The organization of a meeting and demonstration march on the mentioned dates will not be allowed by our governorate for the safety of our citizens, first and foremost the participants’, and for public order. The venues for such events have previously been announced by law. We ask our valuable Istanbul residents to not heed such calls and to help the Security Forces by following their warnings and announce it to the public with respect. 

Inquiry into Policemen who Attacked the Pride Parade was not Permitted!

 

The Governorship of Istanbul has not permitted a legal inquiry to be initiated against the police who attacked the Pride Parade, injuring many people and detaining journalists.

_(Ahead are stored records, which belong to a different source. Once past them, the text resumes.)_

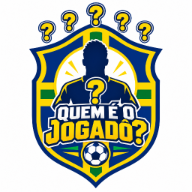
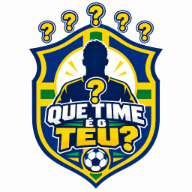
Rename game and preload player photos

diff --git a/web/regras.html b/web/regras.html
@@ -4,15 +4,15 @@
   <meta charset="utf-8">
   <meta name="viewport" content="width=device-width, initial-scale=1">
   <meta name="theme-color" content="#0b6338">
-  <meta name="description" content="Aprenda as regras do Quem é o jogadô?, quiz de futebol para adivinhar jogadores do Brasileirão Série A, e instale o jogo no celular.">
+  <meta name="description" content="Aprenda as regras do Que time é o teu?, quiz para descobrir os clubes dos jogadores do Brasileirão Série A, e instale o jogo no celular.">
   <meta name="keywords" content="quiz Brasileirão, jogo de futebol, adivinhar jogador, jogadores Brasileirão Série A, quiz futebol brasileiro">
   <meta property="og:type" content="website">
-  <meta property="og:title" content="Regras | Quem é o jogadô?">
-  <meta property="og:description" content="Descubra o time do jogador pela foto, nome, camisa e posição. Você tem três vidas e uma ajuda do VAR.">
+  <meta property="og:title" content="Regras | Que time é o teu?">
+  <meta property="og:description" content="Descubra o time do jogador pela foto, nome, camisa e posição. Você tem três vidas e um pulo.">
   <meta property="og:url" content="https://qj.barbaproductions.com/regras.html">
   <meta property="og:image" content="https://qj.barbaproductions.com/android-chrome-512x512.png">
   <meta http-equiv="Content-Security-Policy" content="default-src 'self'; style-src 'self' https://fonts.googleapis.com; font-src https://fonts.gstatic.com; script-src 'self'; img-src 'self'; base-uri 'self'">
-  <title>Regras do quiz do Brasileirão | Quem é o jogadô?</title>
+  <title>Regras do quiz do Brasileirão | Que time é o teu?</title>
   <link rel="canonical" href="https://qj.barbaproductions.com/regras.html">
   <link rel="icon" href="favicon.ico" sizes="any">
   <link rel="icon" type="image/png" sizes="32x32" href="favicon-32x32.png">
@@ -26,7 +26,7 @@
 </head>
 <body>
   <header class="topbar">
-    <a class="brand" href="index.html"><img src="assets/QJ_logo.png" alt="Quem é o jogadô?"><span>Quem é o jogadô?</span></a>
+    <a class="brand" href="index.html"><img src="assets/QTT_logo.png" alt="Que time é o teu?"><span>Que time é o teu?</span></a>
     <button class="menu-button" id="menu-button" type="button" aria-label="Abrir menu" aria-expanded="false">☰</button>
     <nav id="site-nav" aria-label="Navegação principal">
       <a href="index.html">Jogar</a>
@@ -38,7 +38,7 @@
 
   <main class="content-shell">
     <header class="page-hero">
-      <img src="assets/QJ_logo.png" alt="Logo Quem é o jogadô?">
+      <img src="assets/QTT_logo.png" alt="Logo Que time é o teu?">
       <div>
         <p class="eyebrow">Quiz do Brasileirão Série A</p>
         <h1>Regras do jogo</h1>
@@ -53,7 +53,7 @@
         <li>Escolha o time correto entre quatro alternativas.</li>
         <li>Cada acerto vale um ponto e leva você para a próxima rodada.</li>
         <li>Você começa com três vidas e perde uma bola a cada erro. A terceira resposta errada encerra a partida.</li>
-        <li>Use a tela do VAR uma vez por partida para pular uma pergunta sem perder vida.</li>
+        <li>Use a chuteira uma vez por partida para pular uma pergunta sem perder vida.</li>
         <li>O ranking classifica primeiro pela pontuação e depois pelo menor tempo.</li>
         <li>Quem fizer mais de 500 pontos entra para o Hall da Fama.</li>
       </ol>
@@ -61,7 +61,7 @@
 
     <section class="content-band alt">
       <h2>Desafie seu conhecimento</h2>
-      <p>Quem é o jogadô? é um jogo de futebol gratuito sobre o Brasileirão Série A. O desafio combina jogadores, clubes, posições e camisas para testar memória e velocidade em rodadas consecutivas.</p>
+      <p>Que time é o teu? é um jogo de futebol gratuito sobre o Brasileirão Série A. O desafio combina fotos, jogadores, clubes, posições e camisas para testar memória e velocidade em rodadas consecutivas.</p>
       <a class="button button-primary" href="index.html">Jogar agora</a>
     </section>
 
@@ -80,7 +80,7 @@
     </section>
   </main>
 
-  <footer><span>Quem é o jogadô? · Barba Productions</span><a href="https://www.instagram.com/barba.productions/" target="_blank" rel="noopener noreferrer">@barbaproductions</a></footer>
+  <footer><span>Que time é o teu? · Barba Productions</span><a href="https://www.instagram.com/barba.productions/" target="_blank" rel="noopener noreferrer">@barbaproductions</a></footer>
   <script type="module" src="js/site.js"></script>
 </body>
 </html>

diff --git a/web/js/game.js b/web/js/game.js
@@ -78,18 +78,36 @@ function setOptionsDisabled(disabled) {
   });
 }
 
-function setRoundQueue(rounds) {
+function preloadRoundImage(round, priority = 'low') {
+  if (preloadedImages.has(round.id)) return preloadedImages.get(round.id).ready;
+  const image = new Image();
+  image.decoding = 'async';
+  image.fetchPriority = priority;
+  const ready = new Promise((resolve) => {
+    image.addEventListener('load', async () => {
+      try {
+        await image.decode();
+      } catch {
+        // A loaded image is still usable when explicit decoding is unavailable.
+      }
+      resolve(image);
+    }, {once: true});
+    image.addEventListener('error', () => resolve(null), {once: true});
+  });
+  preloadedImages.set(round.id, {image, ready});
+  image.src = round.imageUrl;
+  return ready;
+}
+
+async function setRoundQueue(rounds) {
   roundQueue = rounds.filter(Boolean);
   const queuedIds = new Set(roundQueue.map((round) => round.id));
   preloadedImages.forEach((_, roundId) => {
     if (!queuedIds.has(roundId)) preloadedImages.delete(roundId);
   });
-  roundQueue.forEach((round) => {
-    if (preloadedImages.has(round.id)) return;
-    const image = new Image();
-    image.src = round.imageUrl;
-    preloadedImages.set(round.id, image);
-  });
+  if (!roundQueue.length) return;
+  await preloadRoundImage(roundQueue[0], 'high');
+  roundQueue.slice(1).forEach((round) => preloadRoundImage(round));
 }
 
 function showRound(round) {
@@ -105,7 +123,7 @@ function showRound(round) {
   elements.image.hidden = false;
   elements.loading.hidden = true;
   elements.image.alt = `Foto de ${round.clue.playerName}`;
-  elements.image.src = round.imageUrl;
+  elements.image.src = preloadedImages.get(round.id)?.image.src || round.imageUrl;
 
   round.options.forEach((option) => {
     const button = document.createElement('button');
@@ -153,9 +171,9 @@ async function startGame() {
     elements.score.textContent = String(currentScore);
     elements.lives.textContent = String(currentLives);
     elements.skips.textContent = String(skipsRemaining);
-    startTimer();
-    setRoundQueue(game.rounds || [game.round]);
+    await setRoundQueue(game.rounds || [game.round]);
     showRound(roundQueue[0]);
+    startTimer();
   } catch (error) {
     elements.loading.textContent = 'O vestiário ainda não abriu.';
     elements.status.textContent = error.message;
@@ -168,7 +186,7 @@ async function playRound({optionId = '', action = 'answer'} = {}) {
   awaitingAnswer = true;
   setOptionsDisabled(true);
   elements.skip.disabled = true;
-  elements.status.textContent = action === 'skip' ? 'Chamando o VAR...' : 'Conferindo no VAR...';
+  elements.status.textContent = action === 'skip' ? 'Pulando pergunta...' : 'Conferindo o lance...';
 
   try {
     const result = await api('answerRound', {
@@ -190,11 +208,14 @@ async function playRound({optionId = '', action = 'answer'} = {}) {
     });
 
     if (!result.gameOver) {
-      if (result.skipped) elements.status.textContent = 'VAR usado. Próxima pergunta!';
+      if (result.skipped) elements.status.textContent = 'Pulo usado. Próxima pergunta!';
       else if (result.correct) elements.status.textContent = 'Gol! Time correto.';
       else elements.status.textContent = `Quase! Você ainda tem ${currentLives} vida(s).`;
-      setRoundQueue(result.rounds || [result.nextRound]);
-      window.setTimeout(() => showRound(roundQueue[0]), 1100);
+      await Promise.all([
+        setRoundQueue(result.rounds || [result.nextRound]),
+        new Promise((resolve) => window.setTimeout(resolve, 1100)),
+      ]);
+      showRound(roundQueue[0]);
     } else {
       stopTimer();
       updateTimer();
@@ -241,8 +262,8 @@ async function submitScore(event) {
 }
 
 async function shareResult() {
-  const text = `Fiz ${currentScore} acerto(s) em ${formatTime(elapsedMs)} no Quem é o jogadô? Você consegue bater?`;
-  const shareData = {title: 'Quem é o jogadô?', text, url: window.location.href};
+  const text = `Fiz ${currentScore} acerto(s) em ${formatTime(elapsedMs)} no Que time é o teu? Você consegue bater?`;
+  const shareData = {title: 'Que time é o teu?', text, url: window.location.href};
   try {
     if (navigator.share) await navigator.share(shareData);
     else {

diff --git a/web/index.html b/web/index.html
@@ -4,9 +4,9 @@
   <meta charset="utf-8">
   <meta name="viewport" content="width=device-width, initial-scale=1">
   <meta name="theme-color" content="#0b6338">
-  <meta name="description" content="Descubra o time dos jogadores do Brasileirão Série A usando foto, nome, camisa e posição. Você tem três vidas e uma ajuda do VAR.">
+  <meta name="description" content="Descubra o time dos jogadores do Brasileirão Série A usando foto, nome, camisa e posição. Você tem três vidas e um pulo.">
   <meta http-equiv="Content-Security-Policy" content="default-src 'self'; img-src 'self' https://southamerica-east1-quemeojogado.cloudfunctions.net http://127.0.0.1:5001 data:; connect-src 'self' https://southamerica-east1-quemeojogado.cloudfunctions.net http://127.0.0.1:5001; style-src 'self' https://fonts.googleapis.com; font-src https://fonts.gstatic.com; script-src 'self'; base-uri 'self'; form-action 'self'">
-  <title>Quem é o jogadô? | Quiz de jogadores do Brasileirão</title>
+  <title>Que time é o teu? | Quiz de jogadores do Brasileirão</title>
   <link rel="canonical" href="https://qj.barbaproductions.com/">
   <link rel="icon" href="favicon.ico" sizes="any">
   <link rel="icon" type="image/png" sizes="32x32" href="favicon-32x32.png">
@@ -20,9 +20,9 @@
 </head>
 <body>
   <header class="topbar">
-    <a class="brand" href="index.html" aria-label="Quem é o jogadô? - Jogar">
-      <img src="assets/QJ_logo.png" alt="Quem é o jogadô?">
-      <span>Quem é o jogadô?</span>
+    <a class="brand" href="index.html" aria-label="Que time é o teu? - Jogar">
+      <img src="assets/QTT_logo.png" alt="Que time é o teu?">
+      <span>Que time é o teu?</span>
     </a>
     <button class="menu-button" id="menu-button" type="button" aria-label="Abrir menu" aria-expanded="false">☰</button>
     <nav id="site-nav" aria-label="Navegação principal">
@@ -37,7 +37,7 @@
     <section class="score-strip" aria-label="Placar da partida">
       <div><span class="score-label">Acertos</span><strong id="score">0</strong></div>
       <div class="resource-counter"><span class="resource-icon" aria-hidden="true">⚽</span><span class="score-label">Vidas</span><strong id="lives">3</strong></div>
-      <div class="resource-counter"><span class="var-icon" aria-hidden="true">VAR</span><span class="score-label">Pulos</span><strong id="skips">1</strong></div>
+      <div class="resource-counter"><span class="boot-icon" aria-hidden="true">👟</span><span class="score-label">Pulos</span><strong id="skips">1</strong></div>
       <div><span class="score-label">Tempo</span><strong id="timer">00:00</strong></div>
     </section>
 
@@ -56,7 +56,7 @@
       </div>
 
       <div class="options" id="options" aria-label="Alternativas"></div>
-      <button class="skip-button" id="skip-button" type="button"><span class="var-icon" aria-hidden="true">VAR</span>Pular pergunta</button>
+      <button class="skip-button" id="skip-button" type="button"><span class="boot-icon" aria-hidden="true">👟</span>Pular pergunta</button>
       <p class="status-message" id="status-message" role="status"></p>
       <button class="button button-secondary" id="retry-button" type="button" hidden>Tentar novamente</button>
     </section>
@@ -81,7 +81,7 @@
   </main>
 
   <footer>
-    <span>Quem é o jogadô? · Barba Productions</span>
+    <span>Que time é o teu? · Barba Productions</span>
     <a href="https://www.instagram.com/barba.productions/" target="_blank" rel="noopener noreferrer">@barbaproductions</a>
   </footer>
 

diff --git a/web/hall-of-fame.html b/web/hall-of-fame.html
@@ -4,9 +4,9 @@
   <meta charset="utf-8">
   <meta name="viewport" content="width=device-width, initial-scale=1">
   <meta name="theme-color" content="#0b6338">
-  <meta name="description" content="Conheça o Hall da Fama do Quem é o jogadô?, reservado aos especialistas que ultrapassam 500 pontos no quiz do Brasileirão.">
+  <meta name="description" content="Conheça o Hall da Fama do Que time é o teu?, reservado aos especialistas que ultrapassam 500 pontos no quiz do Brasileirão.">
   <meta http-equiv="Content-Security-Policy" content="default-src 'self'; style-src 'self' https://fonts.googleapis.com; font-src https://fonts.gstatic.com; script-src 'self'; img-src 'self'; base-uri 'self'">
-  <title>Hall da Fama | Quem é o jogadô?</title>
+  <title>Hall da Fama | Que time é o teu?</title>
   <link rel="canonical" href="https://qj.barbaproductions.com/hall-of-fame.html">
   <link rel="icon" href="favicon.ico" sizes="any">
   <link rel="icon" type="image/png" sizes="32x32" href="favicon-32x32.png">
@@ -20,7 +20,7 @@
 </head>
 <body>
   <header class="topbar">
-    <a class="brand" href="index.html"><img src="assets/QJ_logo.png" alt="Quem é o jogadô?"><span>Quem é o jogadô?</span></a>
+    <a class="brand" href="index.html"><img src="assets/QTT_logo.png" alt="Que time é o teu?"><span>Que time é o teu?</span></a>
     <button class="menu-button" id="menu-button" type="button" aria-label="Abrir menu" aria-expanded="false">☰</button>
     <nav id="site-nav" aria-label="Navegação principal">
       <a href="index.html">Jogar</a>
@@ -32,7 +32,7 @@
 
   <main class="content-shell">
     <header class="page-hero">
-      <img src="assets/QJ_logo.png" alt="Logo Quem é o jogadô?">
+      <img src="assets/QTT_logo.png" alt="Logo Que time é o teu?">
       <div>
         <p class="eyebrow">Para entrar na história</p>
         <h1>Hall da Fama</h1>
@@ -49,12 +49,12 @@
 
     <section class="content-band">
       <h2>Seu nome pode ser o primeiro</h2>
-      <p>Seja o primeiro a colocar seu nome na história do "Quem é o jogadô?"</p>
+      <p>Seja o primeiro a colocar seu nome na história do "Que time é o teu?"</p>
       <a class="button button-primary" href="index.html">Começar o desafio</a>
     </section>
   </main>
 
-  <footer><span>Quem é o jogadô? · Barba Productions</span><a href="https://www.instagram.com/barba.productions/" target="_blank" rel="noopener noreferrer">@barbaproductions</a></footer>
+  <footer><span>Que time é o teu? · Barba Productions</span><a href="https://www.instagram.com/barba.productions/" target="_blank" rel="noopener noreferrer">@barbaproductions</a></footer>
   <script type="module" src="js/site.js"></script>
 </body>
 </html>

diff --git a/web/ranking.html b/web/ranking.html
@@ -4,9 +4,9 @@
   <meta charset="utf-8">
   <meta name="viewport" content="width=device-width, initial-scale=1">
   <meta name="theme-color" content="#0b6338">
-  <meta name="description" content="Confira o ranking dos melhores no quiz Quem é o jogadô? e dispute o menor tempo entre os especialistas do Brasileirão.">
+  <meta name="description" content="Confira o ranking dos melhores no quiz Que time é o teu? e dispute o menor tempo entre os especialistas do Brasileirão.">
   <meta http-equiv="Content-Security-Policy" content="default-src 'self'; connect-src 'self' https://southamerica-east1-quemeojogado.cloudfunctions.net http://127.0.0.1:5001; style-src 'self' https://fonts.googleapis.com; font-src https://fonts.gstatic.com; script-src 'self'; img-src 'self'; base-uri 'self'">
-  <title>Ranking dos "especialistas" · Quem é o jogadô?</title>
+  <title>Ranking dos "especialistas" · Que time é o teu?</title>
   <link rel="canonical" href="https://qj.barbaproductions.com/ranking.html">
   <link rel="icon" href="favicon.ico" sizes="any">
   <link rel="icon" type="image/png" sizes="32x32" href="favicon-32x32.png">
@@ -20,7 +20,7 @@
 </head>
 <body>
   <header class="topbar">
-    <a class="brand" href="index.html"><img src="assets/QJ_logo.png" alt="Quem é o jogadô?"><span>Quem é o jogadô?</span></a>
+    <a class="brand" href="index.html"><img src="assets/QTT_logo.png" alt="Que time é o teu?"><span>Que time é o teu?</span></a>
     <button class="menu-button" id="menu-button" type="button" aria-label="Abrir menu" aria-expanded="false">☰</button>
     <nav id="site-nav" aria-label="Navegação principal">
       <a href="index.html">Jogar</a>
@@ -45,7 +45,7 @@
     <a class="button button-primary" href="index.html">Entrar em campo</a>
   </main>
 
-  <footer><span>Quem é o jogadô? · Barba Productions</span><a href="https://www.instagram.com/barba.productions/" target="_blank" rel="noopener noreferrer">@barbaproductions</a></footer>
+  <footer><span>Que time é o teu? · Barba Productions</span><a href="https://www.instagram.com/barba.productions/" target="_blank" rel="noopener noreferrer">@barbaproductions</a></footer>
   <script type="module" src="js/ranking.js"></script>
 </body>
 </html>

diff --git a/web/css/style.css b/web/css/style.css
@@ -67,7 +67,7 @@ nav a:hover, nav a.active { color: var(--yellow); border-color: var(--yellow); }
 .score-label { text-transform: uppercase; font-weight: 700; font-size: .78rem; }
 .score-strip strong { font-family: 'Barlow Condensed', sans-serif; font-size: 2rem; }
 .resource-icon { font-size: 1.5rem; line-height: 1; }
-.var-icon { min-width: 35px; min-height: 24px; display: inline-grid; place-items: center; padding: 2px 4px; color: var(--yellow); border: 2px solid currentColor; font-family: 'Barlow Condensed', sans-serif; font-size: .8rem; font-weight: 800; line-height: 1; }
+.boot-icon { display: inline-grid; place-items: center; width: 34px; height: 28px; font-size: 1.45rem; line-height: 1; filter: saturate(.9); }
 
 .game-panel { margin-top: 18px; display: grid; grid-template-columns: minmax(250px, .85fr) minmax(320px, 1.15fr); grid-template-areas: 'question stage' 'options stage' 'skip stage' 'status stage'; gap: 16px 30px; padding: clamp(22px, 4vw, 42px); background: rgba(255,255,255,.94); border: 1px solid var(--line); box-shadow: var(--shadow); }
 .question-block { grid-area: question; text-align: left; }
@@ -88,7 +88,7 @@ h1 { margin: 0; color: var(--blue); font-size: clamp(2.4rem, 7vw, 4.6rem); line-
 .option.wrong { color: var(--white); border-color: var(--red); background: var(--red); }
 .status-message { grid-area: status; min-height: 24px; margin: 0; font-weight: 700; }
 .skip-button { grid-area: skip; min-height: 48px; display: inline-flex; align-items: center; justify-content: center; gap: 10px; padding: 8px 14px; color: var(--blue); background: #fffbea; border: 2px solid var(--yellow); font-weight: 800; cursor: pointer; }
-.skip-button .var-icon { color: var(--blue); }
+.skip-button .boot-icon { transform: rotate(-8deg); }
 .skip-button:disabled { opacity: .45; cursor: default; }
 
 .button { min-height: 46px; display: inline-flex; align-items: center; justify-content: center; padding: 10px 20px; border: 2px solid transparent; border-radius: 3px; font-weight: 800; text-decoration: none; cursor: pointer; }

diff --git a/web/sw.js b/web/sw.js
@@ -1,4 +1,4 @@
-const CACHE_NAME = 'quemeojogado-v5';
+const CACHE_NAME = 'que-time-e-o-teu-v6';
 const STATIC_FILES = [
   './',
   './index.html',
@@ -10,7 +10,7 @@ const STATIC_FILES = [
   './js/game.js',
   './js/ranking.js',
   './js/site.js',
-  './assets/QJ_logo.png',
+  './assets/QTT_logo.png',
   './assets/brasileirao-placeholder.svg',
   './manifest.webmanifest',
   './favicon.ico',

diff --git a/README.md b/README.md
@@ -1,6 +1,6 @@
-# Quem é o jogadô?
+# Que time é o teu?
 
-Frontend público do jogo de adivinhação de jogadores do Brasileirão Série A.
+Frontend público do jogo de identificação dos times de jogadores do Brasileirão Série A.
 A aplicação é uma PWA estática publicada pelo GitHub Pages em
 <https://qj.barbaproductions.com>.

Source: “Onur Yürüyüşü’ne Saldıran Polislere Soruşturma İzni Çıkmadı!” (“Inquiry into Policemen who Attacked the Pride Parade was not Permitted!”) KaosGL.org, 25 November 2015, http://kaosgl.org/sayfa.php?id=20603

Following the police attack of LGBTI organizations’ 2015 Pride Parade, the official complaint for trial of the officials of the General Directorate of Riot Police was finalized. The Governorship of Istanbul has not permitted inquiry into the policemen who attacked the parade.

The Governorship, stating that the Pride Parade had been “banned”, defended that the police attack that occurred throughout the day was “within the legal limits”. It further argued that there was not “any information, document, or video recording in relation to misconduct of the policemen”, despite the evidence submitted by LGBTI organizations and images shown in the media.

LGBTI organizations had filed an official complaint

LGBTI organizations had filed an official complaint, with regard to the police attack of the Pride Parade, concerning the Minister of Interior Affairs Sebahattin Ozturk, Istanbul Governor Vasip Sahin, and Istanbul Police Chief Selami Altınok, who executed the unlawful order.

Kaos GL, Lambdaistanbul, SPoD LGBTI, and Red Umbrella requested that the responsible parties be tried based on the following crimes: wounding with intent, torture, persecution, mistreatment, coercion, transgression of right to use force, misconduct, issuance of unlawful order and execution thereof, prevention of exercise of freedom of speech, prevention of exercise of freedom of association and right to hold meetings and demonstration marches, and restriction of liberty.

What happened at the Pride Parade?

The police attacked the Istanbul LGBTI Pride Parade with tear gas, water cannon, and plastic bullets. The protesters were detained, the journalists were assaulted. Yıldız Tar, KaosGL.org’s Editor, and Cicek Tahaoglu, Bianet’s Women and LGBTI News Editor, were among the detained and battered journalists.

Members of the Parliament from HDP and CHP stood hand in hand in opposition to the police. The rainbow flag flew in all of Beyoglu’s streets despite the police attack that went on throughout the day. The Governorship of Istanbul stated that the police “interfered” with the Pride Parade due to the possibility of “provocation”, even though there was no trouble of any kind until the police attack.

Following the Istanbul LGBTI Pride Parade, as the Governorship claimed there were “no injured people”, it was discovered that many were injured after being subject to police brutality. Among the injured was Sinan Onder Duman. Duman was injured in his right eye due to the targeted shot of a plastic bullet by the police.

Even though the Governorship alleged that no one suffered any injury, LGBTI activists were attacked by unidentified assailants in civilian dress, in Tophane. One person’s nose and another’s hipbone were broken.